*Exercise details*: Send back the entries below exactly as they appear.

(Saved entries)
::::

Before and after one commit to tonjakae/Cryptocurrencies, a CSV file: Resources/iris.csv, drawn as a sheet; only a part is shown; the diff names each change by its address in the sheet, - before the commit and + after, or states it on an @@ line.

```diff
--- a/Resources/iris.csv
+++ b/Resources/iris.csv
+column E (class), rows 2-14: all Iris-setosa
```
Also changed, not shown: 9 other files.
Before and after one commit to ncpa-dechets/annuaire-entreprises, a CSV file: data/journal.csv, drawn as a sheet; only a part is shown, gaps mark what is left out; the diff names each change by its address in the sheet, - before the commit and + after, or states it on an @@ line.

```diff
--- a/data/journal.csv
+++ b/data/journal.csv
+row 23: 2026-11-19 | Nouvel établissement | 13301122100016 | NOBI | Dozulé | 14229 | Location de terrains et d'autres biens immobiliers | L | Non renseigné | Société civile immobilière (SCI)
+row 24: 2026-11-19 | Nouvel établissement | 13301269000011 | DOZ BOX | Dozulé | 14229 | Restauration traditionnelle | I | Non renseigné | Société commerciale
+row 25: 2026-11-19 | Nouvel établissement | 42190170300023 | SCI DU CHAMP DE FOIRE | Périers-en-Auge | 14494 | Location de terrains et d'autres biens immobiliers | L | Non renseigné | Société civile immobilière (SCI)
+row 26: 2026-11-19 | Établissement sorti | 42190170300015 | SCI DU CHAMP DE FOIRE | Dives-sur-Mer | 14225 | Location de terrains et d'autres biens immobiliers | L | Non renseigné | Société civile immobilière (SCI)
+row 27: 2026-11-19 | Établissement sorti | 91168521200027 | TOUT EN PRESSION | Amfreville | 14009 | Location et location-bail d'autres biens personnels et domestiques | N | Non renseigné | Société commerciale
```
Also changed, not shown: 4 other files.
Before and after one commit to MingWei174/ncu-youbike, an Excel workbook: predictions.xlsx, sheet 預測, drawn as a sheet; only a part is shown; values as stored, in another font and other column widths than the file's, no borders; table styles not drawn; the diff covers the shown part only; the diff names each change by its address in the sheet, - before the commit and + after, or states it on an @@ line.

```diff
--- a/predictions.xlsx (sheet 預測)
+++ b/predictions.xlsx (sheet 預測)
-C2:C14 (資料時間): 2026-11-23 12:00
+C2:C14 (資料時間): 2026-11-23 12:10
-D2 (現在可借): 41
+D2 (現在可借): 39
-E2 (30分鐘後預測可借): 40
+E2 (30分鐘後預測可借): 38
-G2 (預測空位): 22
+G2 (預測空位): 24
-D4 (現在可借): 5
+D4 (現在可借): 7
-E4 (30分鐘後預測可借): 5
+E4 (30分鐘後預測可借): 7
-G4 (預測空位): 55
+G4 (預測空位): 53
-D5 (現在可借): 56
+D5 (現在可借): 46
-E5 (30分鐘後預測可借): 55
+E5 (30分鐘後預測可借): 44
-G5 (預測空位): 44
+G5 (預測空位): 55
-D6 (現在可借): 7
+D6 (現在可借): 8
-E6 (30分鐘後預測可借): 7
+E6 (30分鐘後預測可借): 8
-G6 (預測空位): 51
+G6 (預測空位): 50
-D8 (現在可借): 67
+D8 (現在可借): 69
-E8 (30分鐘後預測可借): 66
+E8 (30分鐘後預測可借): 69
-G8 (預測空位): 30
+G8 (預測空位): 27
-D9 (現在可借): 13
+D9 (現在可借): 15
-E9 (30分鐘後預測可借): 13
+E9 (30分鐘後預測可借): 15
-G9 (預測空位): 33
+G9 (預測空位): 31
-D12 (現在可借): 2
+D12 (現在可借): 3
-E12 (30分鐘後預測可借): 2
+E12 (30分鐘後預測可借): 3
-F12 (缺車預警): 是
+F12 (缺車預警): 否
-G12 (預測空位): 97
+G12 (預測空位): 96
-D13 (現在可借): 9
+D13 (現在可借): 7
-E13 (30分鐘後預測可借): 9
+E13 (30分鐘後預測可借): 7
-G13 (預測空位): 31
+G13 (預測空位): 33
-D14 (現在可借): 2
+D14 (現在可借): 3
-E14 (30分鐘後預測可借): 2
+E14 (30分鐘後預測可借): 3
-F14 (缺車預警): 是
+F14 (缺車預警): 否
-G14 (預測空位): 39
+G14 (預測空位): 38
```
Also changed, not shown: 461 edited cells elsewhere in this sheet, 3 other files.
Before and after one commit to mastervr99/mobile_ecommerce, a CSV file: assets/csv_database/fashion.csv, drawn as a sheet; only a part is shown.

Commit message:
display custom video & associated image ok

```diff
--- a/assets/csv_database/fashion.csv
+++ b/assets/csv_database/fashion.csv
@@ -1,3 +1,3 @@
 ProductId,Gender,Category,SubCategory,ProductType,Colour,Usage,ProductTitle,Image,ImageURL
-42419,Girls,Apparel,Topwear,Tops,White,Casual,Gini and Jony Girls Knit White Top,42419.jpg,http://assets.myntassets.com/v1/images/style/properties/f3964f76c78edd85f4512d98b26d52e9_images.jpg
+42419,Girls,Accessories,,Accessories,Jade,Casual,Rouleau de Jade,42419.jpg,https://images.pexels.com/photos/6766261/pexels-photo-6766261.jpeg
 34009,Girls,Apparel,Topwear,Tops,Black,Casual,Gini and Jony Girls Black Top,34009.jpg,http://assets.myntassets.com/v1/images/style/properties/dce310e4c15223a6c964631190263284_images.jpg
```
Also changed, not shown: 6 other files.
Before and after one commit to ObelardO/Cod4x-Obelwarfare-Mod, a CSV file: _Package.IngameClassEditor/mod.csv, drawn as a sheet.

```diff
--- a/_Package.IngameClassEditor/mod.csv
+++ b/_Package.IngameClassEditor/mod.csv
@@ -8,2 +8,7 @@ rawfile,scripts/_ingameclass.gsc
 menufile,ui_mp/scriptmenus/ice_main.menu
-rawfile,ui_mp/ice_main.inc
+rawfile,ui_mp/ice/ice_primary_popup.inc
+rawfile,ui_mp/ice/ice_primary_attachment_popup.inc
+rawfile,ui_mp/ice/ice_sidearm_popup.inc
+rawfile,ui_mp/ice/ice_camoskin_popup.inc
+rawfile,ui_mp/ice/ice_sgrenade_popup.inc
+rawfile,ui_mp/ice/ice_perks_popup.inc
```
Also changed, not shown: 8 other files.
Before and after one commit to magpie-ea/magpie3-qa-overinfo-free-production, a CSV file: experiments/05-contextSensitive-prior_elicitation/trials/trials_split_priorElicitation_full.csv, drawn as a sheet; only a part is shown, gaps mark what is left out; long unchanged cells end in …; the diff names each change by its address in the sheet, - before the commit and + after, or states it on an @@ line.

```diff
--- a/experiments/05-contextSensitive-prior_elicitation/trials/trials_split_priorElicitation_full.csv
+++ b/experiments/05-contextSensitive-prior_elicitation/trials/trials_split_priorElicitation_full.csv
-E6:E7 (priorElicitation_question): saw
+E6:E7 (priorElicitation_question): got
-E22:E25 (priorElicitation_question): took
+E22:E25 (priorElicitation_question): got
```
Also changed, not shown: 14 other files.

::::

*Answer for the task*:
Before and after one commit to tonjakae/Cryptocurrencies, a CSV file: Resources/iris.csv, drawn as a sheet; only a part is shown; the diff names each change by its address in the sheet, - before the commit and + after, or states it on an @@ line.

```diff
--- a/Resources/iris.csv
+++ b/Resources/iris.csv
+column E (class), rows 2-14: all Iris-setosa
```
Also changed, not shown: 9 other files.
Before and after one commit to ncpa-dechets/annuaire-entreprises, a CSV file: data/journal.csv, drawn as a sheet; only a part is shown, gaps mark what is left out; the diff names each change by its address in the sheet, - before the commit and + after, or states it on an @@ line.

```diff
--- a/data/journal.csv
+++ b/data/journal.csv
+row 23: 2026-11-19 | Nouvel établissement | 13301122100016 | NOBI | Dozulé | 14229 | Location de terrains et d'autres biens immobiliers | L | Non renseigné | Société civile immobilière (SCI)
+row 24: 2026-11-19 | Nouvel établissement | 13301269000011 | DOZ BOX | Dozulé | 14229 | Restauration traditionnelle | I | Non renseigné | Société commerciale
+row 25: 2026-11-19 | Nouvel établissement | 42190170300023 | SCI DU CHAMP DE FOIRE | Périers-en-Auge | 14494 | Location de terrains et d'autres biens immobiliers | L | Non renseigné | Société civile immobilière (SCI)
+row 26: 2026-11-19 | Établissement sorti | 42190170300015 | SCI DU CHAMP DE FOIRE | Dives-sur-Mer | 14225 | Location de terrains et d'autres biens immobiliers | L | Non renseigné | Société civile immobilière (SCI)
+row 27: 2026-11-19 | Établissement sorti | 91168521200027 | TOUT EN PRESSION | Amfreville | 14009 | Location et location-bail d'autres biens personnels et domestiques | N | Non renseigné | Société commerciale
```
Also changed, not shown: 4 other files.
Before and after one commit to MingWei174/ncu-youbike, an Excel workbook: predictions.xlsx, sheet 預測, drawn as a sheet; only a part is shown; values as stored, in another font and other column widths than the file's, no borders; table styles not drawn; the diff covers the shown part only; the diff names each change by its address in the sheet, - before the commit and + after, or states it on an @@ line.

```diff
--- a/predictions.xlsx (sheet 預測)
+++ b/predictions.xlsx (sheet 預測)
-C2:C14 (資料時間): 2026-11-23 12:00
+C2:C14 (資料時間): 2026-11-23 12:10
-D2 (現在可借): 41
+D2 (現在可借): 39
-E2 (30分鐘後預測可借): 40
+E2 (30分鐘後預測可借): 38
-G2 (預測空位): 22
+G2 (預測空位): 24
-D4 (現在可借): 5
+D4 (現在可借): 7
-E4 (30分鐘後預測可借): 5
+E4 (30分鐘後預測可借): 7
-G4 (預測空位): 55
+G4 (預測空位): 53
-D5 (現在可借): 56
+D5 (現在可借): 46
-E5 (30分鐘後預測可借): 55
+E5 (30分鐘後預測可借): 44
-G5 (預測空位): 44
+G5 (預測空位): 55
-D6 (現在可借): 7
+D6 (現在可借): 8
-E6 (30分鐘後預測可借): 7
+E6 (30分鐘後預測可借): 8
-G6 (預測空位): 51
+G6 (預測空位): 50
-D8 (現在可借): 67
+D8 (現在可借): 69
-E8 (30分鐘後預測可借): 66
+E8 (30分鐘後預測可借): 69
-G8 (預測空位): 30
+G8 (預測空位): 27
-D9 (現在可借): 13
+D9 (現在可借): 15
-E9 (30分鐘後預測可借): 13
+E9 (30分鐘後預測可借): 15
-G9 (預測空位): 33
+G9 (預測空位): 31
-D12 (現在可借): 2
+D12 (現在可借): 3
-E12 (30分鐘後預測可借): 2
+E12 (30分鐘後預測可借): 3
-F12 (缺車預警): 是
+F12 (缺車預警): 否
-G12 (預測空位): 97
+G12 (預測空位): 96
-D13 (現在可借): 9
+D13 (現在可借): 7
-E13 (30分鐘後預測可借): 9
+E13 (30分鐘後預測可借): 7
-G13 (預測空位): 31
+G13 (預測空位): 33
-D14 (現在可借): 2
+D14 (現在可借): 3
-E14 (30分鐘後預測可借): 2
+E14 (30分鐘後預測可借): 3
-F14 (缺車預警): 是
+F14 (缺車預警): 否
-G14 (預測空位): 39
+G14 (預測空位): 38
```
Also changed, not shown: 461 edited cells elsewhere in this sheet, 3 other files.
Before and after one commit to mastervr99/mobile_ecommerce, a CSV file: assets/csv_database/fashion.csv, drawn as a sheet; only a part is shown.

Commit message:
display custom video & associated image ok

```diff
--- a/assets/csv_database/fashion.csv
+++ b/assets/csv_database/fashion.csv
@@ -1,3 +1,3 @@
 ProductId,Gender,Category,SubCategory,ProductType,Colour,Usage,ProductTitle,Image,ImageURL
-42419,Girls,Apparel,Topwear,Tops,White,Casual,Gini and Jony Girls Knit White Top,42419.jpg,http://assets.myntassets.com/v1/images/style/properties/f3964f76c78edd85f4512d98b26d52e9_images.jpg
+42419,Girls,Accessories,,Accessories,Jade,Casual,Rouleau de Jade,42419.jpg,https://images.pexels.com/photos/6766261/pexels-photo-6766261.jpeg
 34009,Girls,Apparel,Topwear,Tops,Black,Casual,Gini and Jony Girls Black Top,34009.jpg,http://assets.myntassets.com/v1/images/style/properties/dce310e4c15223a6c964631190263284_images.jpg
```
Also changed, not shown: 6 other files.
Before and after one commit to ObelardO/Cod4x-Obelwarfare-Mod, a CSV file: _Package.IngameClassEditor/mod.csv, drawn as a sheet.

```diff
--- a/_Package.IngameClassEditor/mod.csv
+++ b/_Package.IngameClassEditor/mod.csv
@@ -8,2 +8,7 @@ rawfile,scripts/_ingameclass.gsc
 menufile,ui_mp/scriptmenus/ice_main.menu
-rawfile,ui_mp/ice_main.inc
+rawfile,ui_mp/ice/ice_primary_popup.inc
+rawfile,ui_mp/ice/ice_primary_attachment_popup.inc
+rawfile,ui_mp/ice/ice_sidearm_popup.inc
+rawfile,ui_mp/ice/ice_camoskin_popup.inc
+rawfile,ui_mp/ice/ice_sgrenade_popup.inc
+rawfile,ui_mp/ice/ice_perks_popup.inc
```
Also changed, not shown: 8 other files.
Before and after one commit to magpie-ea/magpie3-qa-overinfo-free-production, a CSV file: experiments/05-contextSensitive-prior_elicitation/trials/trials_split_priorElicitation_full.csv, drawn as a sheet; only a part is shown, gaps mark what is left out; long unchanged cells end in …; the diff names each change by its address in the sheet, - before the commit and + after, or states it on an @@ line.

```diff
--- a/experiments/05-contextSensitive-prior_elicitation/trials/trials_split_priorElicitation_full.csv
+++ b/experiments/05-contextSensitive-prior_elicitation/trials/trials_split_priorElicitation_full.csv
-E6:E7 (priorElicitation_question): saw
+E6:E7 (priorElicitation_question): got
-E22:E25 (priorElicitation_question): took
+E22:E25 (priorElicitation_question): got
```
Also changed, not shown: 14 other files.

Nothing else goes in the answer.